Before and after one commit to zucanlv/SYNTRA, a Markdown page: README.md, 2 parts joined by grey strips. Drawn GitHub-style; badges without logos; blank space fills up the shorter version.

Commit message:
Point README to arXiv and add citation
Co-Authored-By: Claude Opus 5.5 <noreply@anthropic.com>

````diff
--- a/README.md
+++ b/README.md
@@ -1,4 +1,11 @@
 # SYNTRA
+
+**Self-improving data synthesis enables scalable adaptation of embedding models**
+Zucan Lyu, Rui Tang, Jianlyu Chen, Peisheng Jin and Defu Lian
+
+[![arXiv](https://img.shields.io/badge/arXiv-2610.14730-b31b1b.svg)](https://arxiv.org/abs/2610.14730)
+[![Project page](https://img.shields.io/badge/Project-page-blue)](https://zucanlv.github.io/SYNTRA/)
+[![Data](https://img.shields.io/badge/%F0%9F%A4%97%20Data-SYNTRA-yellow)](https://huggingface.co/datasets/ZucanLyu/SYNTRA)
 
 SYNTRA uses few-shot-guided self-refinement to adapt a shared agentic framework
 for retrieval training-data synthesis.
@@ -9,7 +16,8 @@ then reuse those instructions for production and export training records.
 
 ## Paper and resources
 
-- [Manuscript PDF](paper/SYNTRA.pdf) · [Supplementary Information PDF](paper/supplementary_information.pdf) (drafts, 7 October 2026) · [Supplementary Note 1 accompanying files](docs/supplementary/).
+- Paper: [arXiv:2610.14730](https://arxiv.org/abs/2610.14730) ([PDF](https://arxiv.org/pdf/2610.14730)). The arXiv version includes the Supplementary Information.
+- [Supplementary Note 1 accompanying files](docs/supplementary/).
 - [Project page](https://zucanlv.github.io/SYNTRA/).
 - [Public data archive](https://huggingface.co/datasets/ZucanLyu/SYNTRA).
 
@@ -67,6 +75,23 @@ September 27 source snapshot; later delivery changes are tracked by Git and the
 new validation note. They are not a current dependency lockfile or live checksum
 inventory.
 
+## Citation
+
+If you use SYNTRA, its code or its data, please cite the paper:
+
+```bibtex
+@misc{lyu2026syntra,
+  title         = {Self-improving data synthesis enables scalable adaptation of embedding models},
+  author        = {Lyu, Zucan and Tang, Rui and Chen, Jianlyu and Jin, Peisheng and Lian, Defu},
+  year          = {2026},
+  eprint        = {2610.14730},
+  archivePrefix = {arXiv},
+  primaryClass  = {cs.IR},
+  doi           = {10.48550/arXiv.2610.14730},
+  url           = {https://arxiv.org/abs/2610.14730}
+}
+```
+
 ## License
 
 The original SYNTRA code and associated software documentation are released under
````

□ □ □ □ □

**Description of the task:** The answer must be every line of the records above that holds the word "zucanlv".

**Exercise response:**
Before and after one commit to zucanlv/SYNTRA, a Markdown page: README.md, 2 parts joined by grey strips. Drawn GitHub-style; badges without logos; blank space fills up the shorter version.
+[![Project page](https://img.shields.io/badge/Project-page-blue)](https://zucanlv.github.io/SYNTRA/)
 - [Project page](https://zucanlv.github.io/SYNTRA/).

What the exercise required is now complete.